If you’re like me, you held onto them for weeks, believing that one cold winter day you would sit down with a big mug of tea and re-read them, save the extra-special ones, and maybe even call or write those super-human individuals who had taken extra time to pen novellas of their lives in the past year. (Those people always impress me; I can barely get my cards mailed by Dec. 22nd, much less tell everyone what we did in the previous 12 months!)
Or maybe you even had grandiose plans of crafting with the cards you received – making a collage or ornaments out of them. Yes – one ambitious year perhaps you even admired all those sweet faces of your friends’ kids and planned to photograph each card, saving them to your hard drive or the cloud! (I actually did this. Precisely ONE time.)
But in all likelihood – you did none of that. You eventually let out a big sigh of co-mingled regret and relief, and recycled the colorful stash, secretly hoping that no one would ever ask you to recall the cards’ contents.

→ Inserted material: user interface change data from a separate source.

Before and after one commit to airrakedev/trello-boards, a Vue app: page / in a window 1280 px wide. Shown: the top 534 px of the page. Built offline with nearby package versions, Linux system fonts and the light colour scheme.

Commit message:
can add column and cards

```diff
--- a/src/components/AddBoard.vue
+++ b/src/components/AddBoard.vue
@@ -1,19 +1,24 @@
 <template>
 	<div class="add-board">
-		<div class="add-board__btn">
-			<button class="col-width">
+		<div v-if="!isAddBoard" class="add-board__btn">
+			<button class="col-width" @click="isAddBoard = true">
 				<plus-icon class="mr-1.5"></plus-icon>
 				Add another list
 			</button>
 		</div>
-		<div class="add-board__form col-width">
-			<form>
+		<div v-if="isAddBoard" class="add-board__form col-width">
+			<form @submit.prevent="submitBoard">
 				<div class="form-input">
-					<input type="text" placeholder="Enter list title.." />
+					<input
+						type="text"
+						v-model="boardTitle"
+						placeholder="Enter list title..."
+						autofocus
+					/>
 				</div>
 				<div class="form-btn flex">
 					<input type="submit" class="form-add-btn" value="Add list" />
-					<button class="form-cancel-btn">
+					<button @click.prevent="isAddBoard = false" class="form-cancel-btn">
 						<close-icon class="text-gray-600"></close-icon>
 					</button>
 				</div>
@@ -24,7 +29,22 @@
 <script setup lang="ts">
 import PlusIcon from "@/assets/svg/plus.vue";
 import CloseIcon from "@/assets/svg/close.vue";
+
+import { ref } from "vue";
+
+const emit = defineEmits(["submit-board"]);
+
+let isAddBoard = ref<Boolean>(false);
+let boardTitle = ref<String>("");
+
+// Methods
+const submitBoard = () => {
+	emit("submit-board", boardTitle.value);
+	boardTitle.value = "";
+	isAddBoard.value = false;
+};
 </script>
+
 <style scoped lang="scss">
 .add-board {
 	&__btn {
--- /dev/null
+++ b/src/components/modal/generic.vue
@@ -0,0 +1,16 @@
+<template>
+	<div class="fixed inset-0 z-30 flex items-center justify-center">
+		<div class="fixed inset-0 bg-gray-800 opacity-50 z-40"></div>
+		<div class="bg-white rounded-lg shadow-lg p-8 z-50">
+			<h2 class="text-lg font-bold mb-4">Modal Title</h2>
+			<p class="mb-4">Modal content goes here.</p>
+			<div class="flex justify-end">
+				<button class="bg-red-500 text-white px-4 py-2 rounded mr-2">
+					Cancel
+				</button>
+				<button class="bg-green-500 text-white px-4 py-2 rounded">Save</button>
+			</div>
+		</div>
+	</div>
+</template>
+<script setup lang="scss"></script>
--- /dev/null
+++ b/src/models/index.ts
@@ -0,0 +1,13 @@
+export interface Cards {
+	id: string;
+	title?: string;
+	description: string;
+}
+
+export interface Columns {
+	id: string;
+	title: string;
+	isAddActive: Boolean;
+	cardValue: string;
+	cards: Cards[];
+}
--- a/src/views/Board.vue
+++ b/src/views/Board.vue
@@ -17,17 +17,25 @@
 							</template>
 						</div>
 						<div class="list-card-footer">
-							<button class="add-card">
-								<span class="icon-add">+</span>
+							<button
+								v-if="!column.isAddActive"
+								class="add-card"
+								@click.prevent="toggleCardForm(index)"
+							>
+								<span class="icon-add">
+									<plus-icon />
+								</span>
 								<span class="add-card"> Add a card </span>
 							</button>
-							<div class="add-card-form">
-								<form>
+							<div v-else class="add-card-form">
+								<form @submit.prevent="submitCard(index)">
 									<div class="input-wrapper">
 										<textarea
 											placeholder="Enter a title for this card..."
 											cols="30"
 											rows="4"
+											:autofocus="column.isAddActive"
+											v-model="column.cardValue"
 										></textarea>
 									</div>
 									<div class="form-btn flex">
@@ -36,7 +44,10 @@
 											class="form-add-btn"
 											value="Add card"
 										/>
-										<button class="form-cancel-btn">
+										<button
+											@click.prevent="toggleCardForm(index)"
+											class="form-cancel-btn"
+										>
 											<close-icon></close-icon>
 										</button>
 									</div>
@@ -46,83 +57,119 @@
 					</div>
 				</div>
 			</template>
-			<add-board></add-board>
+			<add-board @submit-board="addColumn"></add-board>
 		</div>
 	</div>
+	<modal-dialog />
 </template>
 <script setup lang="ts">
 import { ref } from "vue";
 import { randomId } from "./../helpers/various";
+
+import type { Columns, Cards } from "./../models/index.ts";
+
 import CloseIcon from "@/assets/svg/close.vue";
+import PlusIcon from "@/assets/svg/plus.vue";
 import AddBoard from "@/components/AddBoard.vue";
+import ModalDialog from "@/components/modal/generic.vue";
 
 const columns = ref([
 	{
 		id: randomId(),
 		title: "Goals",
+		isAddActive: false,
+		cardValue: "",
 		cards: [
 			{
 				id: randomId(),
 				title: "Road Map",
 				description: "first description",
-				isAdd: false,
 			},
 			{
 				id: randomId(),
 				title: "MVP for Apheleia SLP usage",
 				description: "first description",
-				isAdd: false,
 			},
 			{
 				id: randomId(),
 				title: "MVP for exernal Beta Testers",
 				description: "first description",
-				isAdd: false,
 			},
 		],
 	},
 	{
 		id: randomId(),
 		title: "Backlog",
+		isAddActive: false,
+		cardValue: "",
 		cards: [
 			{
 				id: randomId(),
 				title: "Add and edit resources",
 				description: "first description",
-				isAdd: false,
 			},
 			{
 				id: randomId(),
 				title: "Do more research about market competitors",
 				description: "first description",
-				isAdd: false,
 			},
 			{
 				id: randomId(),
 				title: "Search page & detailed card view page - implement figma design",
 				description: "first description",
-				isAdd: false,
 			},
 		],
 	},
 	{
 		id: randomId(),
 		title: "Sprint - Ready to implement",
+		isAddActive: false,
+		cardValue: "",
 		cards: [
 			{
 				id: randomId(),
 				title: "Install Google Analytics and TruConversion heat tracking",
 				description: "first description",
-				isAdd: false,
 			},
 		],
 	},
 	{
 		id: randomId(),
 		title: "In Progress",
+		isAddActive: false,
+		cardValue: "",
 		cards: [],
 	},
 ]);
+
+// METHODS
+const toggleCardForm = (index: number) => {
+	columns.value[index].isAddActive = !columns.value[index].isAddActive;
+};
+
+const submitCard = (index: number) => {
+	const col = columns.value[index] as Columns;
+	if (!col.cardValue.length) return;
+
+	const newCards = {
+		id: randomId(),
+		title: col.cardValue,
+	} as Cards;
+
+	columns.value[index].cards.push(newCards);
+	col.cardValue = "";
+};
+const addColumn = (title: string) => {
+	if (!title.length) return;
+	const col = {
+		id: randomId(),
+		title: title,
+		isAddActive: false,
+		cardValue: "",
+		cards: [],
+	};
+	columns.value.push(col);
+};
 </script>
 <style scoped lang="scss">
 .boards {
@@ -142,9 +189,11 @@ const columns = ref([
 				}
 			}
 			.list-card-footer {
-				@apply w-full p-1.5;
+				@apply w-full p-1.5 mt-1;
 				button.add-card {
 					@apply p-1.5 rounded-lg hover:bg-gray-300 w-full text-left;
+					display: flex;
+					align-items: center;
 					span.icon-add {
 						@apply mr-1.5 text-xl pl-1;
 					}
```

By now, the cards my family received would usually have been appreciated and tossed. But not this year.
This year, we are trying something new: we are making the cards a part of Lent.
In our home, we “say grace” before meals. It’s a good habit – one that’s meant to remind us from Whom we receive our nourishment.
Typically, we say the traditional Catholic blessing:
“Bless us, O Lord,
and these Thy gifts,
which we are about to receive,
from Thy bounty,
through Christ Our Lord,
It covers all the most important points and when said with genuine heartfelt devotion, offers the gratitude that’s due.
There is danger in repetition, however. After awhile, it can be tempting to ignore the words – to just go through the motions of saying them without concentrating on their meaning.
One way to recharge a mealtime prayer with its intended significance is to change it up a bit – not by re-wording it necessarily, but by adding to it.
So at every meal this Lent, we are taking a couple Christmas cards from our stack and praying for the families that sent them. Our prayers are not fancy or flowery, just straightforward expressions from the heart that the One who sees and knows all will grant our friends the virtues and strengths they need most.
If you wonder what that looks like, here’s what I said last night after the basic blessing:
“Heavenly Father, we thank you for our dear friends Pete and Amy and their children Brendan, Zach, and Ellie. It’s been awhile since we’ve seen them but we know they are in Your loving hands. Please watch over them and bring them closer to one another in 2018. We pray too for Uncle Bill and Clara. May you bless their new marriage and new home in California. Amen.”
Sharing these cards every night has given my husband and I opportunities tell our kids a bit more about old friends – people with whom we ‘swap’ Christmas cards but rarely see – people we knew long before the kids came along. It’s a side benefit I wouldn’t have considered before starting this Lenten effort.
Remembering people and holding them up….
We can start anytime.
Flip through your phone’s address book, glance over your Facebook friends, make a list of names.
Fold your hands and lift up a friend. Today.